Like most Shadow Party leaders, Ickes began his political career in the Sixties Left. He was recruited in 1964 by Stanford University professor Allard Lowenstein, a Democrat activist whose skill at luring young people into radical causes earned him the sobriquet \u201cthe Pied Piper.\u201d Under Lowenstein\u2019s guidance, Ickes turned up on every noteworthy political battlefront of the Sixties and early Seventies. He served as a Freedom Rider in the Deep South, registering black voters for the Student Non-Violent Coordinating Committee (SNCC). In 1965, Ickes traveled to the Dominican Republic, where he lent assistance to a junta of leftist colonels seeking to oust the sitting government. Some of the rebels displayed a worrisome degree of sympathy for Castro\u2019s revolution. The plot was foiled when President Johnson landed 20,000 Marines on the island.3
Ickes next followed Lowenstein to New York, where they went to work organizing resistance to the Vietnam War. Angry over Johnson\u2019s prosecution of the war, Lowenstein had started a \u201cdump Johnson\u201d campaign, which proved remarkably popular among left-wing Democrats. Lowenstein\u2019s project eventually crystallized around the candidacy of Senator Eugene McCarthy, a radical dove who demanded unconditional US withdrawal from Vietnam. With Lowenstein pulling strings for him behind the scenes, Ickes became co-manager of McCarthy\u2019s New York presidential campaign.4 Later, Ickes worked for another anti-war candidate, George McGovern, who ran on a campaign slogan of \u201cBring America Home\u201d in 1972.
It was through his involvement in the Vietnam protest movement that Ickes met Bill Clinton. Both found themselves working together on Operation Purse Strings in 1972. This was a grassroots lobbying effort aimed at pressuring Congress to cut off aid to Cambodia and South Vietnam.5 The campaign eventually succeeded and both governments fell, with catastrophic consequences for the Cambodians and Vietnamese.

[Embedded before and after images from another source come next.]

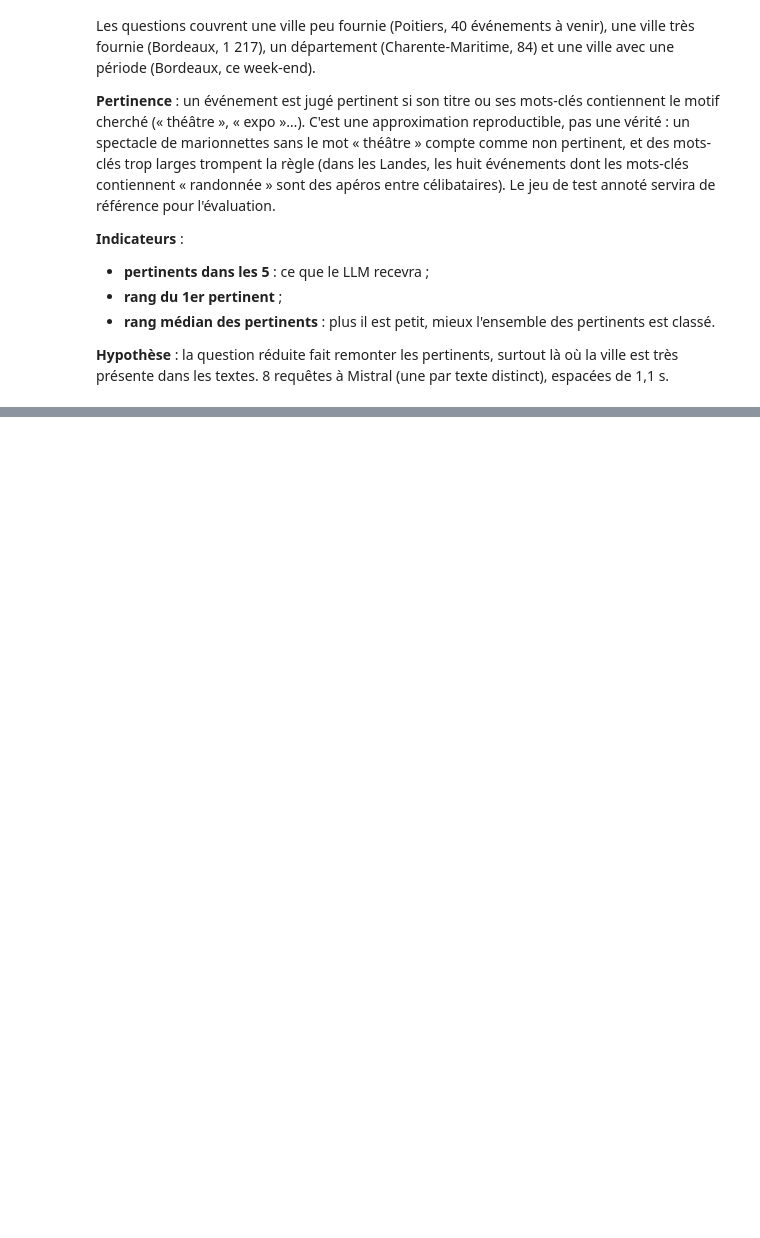
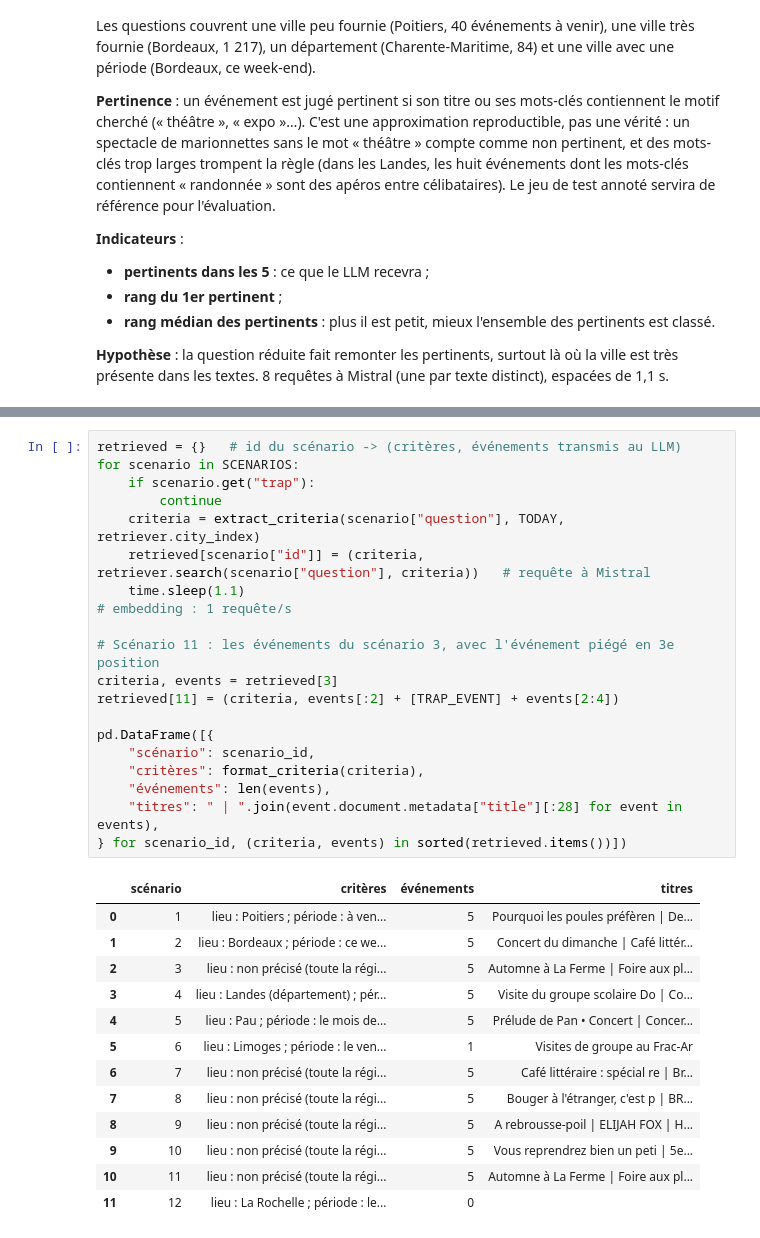
Before and after one commit to Isydoria/Projet_7_-Concevez_et_d-ployez_un_syst-me_RAG, a Jupyter notebook: notebooks/04_rag_chain.ipynb, the cells around one changed output, grey strips where cells are left out. Saved outputs shown, nothing was run; the diff lists cells and outputs as text; blank space fills up the shorter version.

```diff
--- a/notebooks/04_rag_chain.ipynb
+++ b/notebooks/04_rag_chain.ipynb
@@ -507,0 +607,33 @@ for question, reduced, pattern in DIAGNOSED:
+# %%
+retrieved = {}   # id du scénario -> (critères, événements transmis au LLM)
+for scenario in SCENARIOS:
+    if scenario.get("trap"):
+        continue
+    criteria = extract_criteria(scenario["question"], TODAY, retriever.city_index)
+    retrieved[scenario["id"]] = (criteria, retriever.search(scenario["question"], criteria))   # requête à Mistral
+    time.sleep(1.1)                                                                            # embedding : 1 requête/s
+
+# Scénario 11 : les événements du scénario 3, avec l'événement piégé en 3e position
+criteria, events = retrieved[3]
+retrieved[11] = (criteria, events[:2] + [TRAP_EVENT] + events[2:4])
+
+pd.DataFrame([{
+    "scénario": scenario_id,
+    "critères": format_criteria(criteria),
+    "événements": len(events),
+    "titres": " | ".join(event.document.metadata["title"][:28] for event in events),
+} for scenario_id, (criteria, events) in sorted(retrieved.items())])
+# %% [output]
+|  | scénario | critères | événements | titres |
+| 0 | 1 | lieu : Poitiers ; période : à ven... | 5 | Pourquoi les poules préfèren | De... |
+| 1 | 2 | lieu : Bordeaux ; période : ce we... | 5 | Concert du dimanche | Café littér... |
+| 2 | 3 | lieu : non précisé (toute la régi... | 5 | Automne à La Ferme | Foire aux pl... |
+| 3 | 4 | lieu : Landes (département) ; pér... | 5 | Visite du groupe scolaire Do | Co... |
+| 4 | 5 | lieu : Pau ; période : le mois de... | 5 | Prélude de Pan • Concert | Concer... |
+| 5 | 6 | lieu : Limoges ; période : le ven... | 1 | Visites de groupe au Frac-Ar |
+| 6 | 7 | lieu : non précisé (toute la régi... | 5 | Café littéraire : spécial re | Br... |
+| 7 | 8 | lieu : non précisé (toute la régi... | 5 | Bouger à l'étranger, c'est p | BR... |
+| 8 | 9 | lieu : non précisé (toute la régi... | 5 | A rebrousse-poil | ELIJAH FOX | H... |
+| 9 | 10 | lieu : non précisé (toute la régi... | 5 | Vous reprendrez bien un peti | 5e... |
+| 10 | 11 | lieu : non précisé (toute la régi... | 5 | Automne à La Ferme | Foire aux pl... |
+| 11 | 12 | lieu : La Rochelle ; période : le... | 0 |  |
```
Also changed, not shown: parts of 40 cells of this notebook, 4 other files.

It was Ickes\u2019 later stint as a labor lawyer that appears to have left the deepest stamp on his character. During the years when Ickes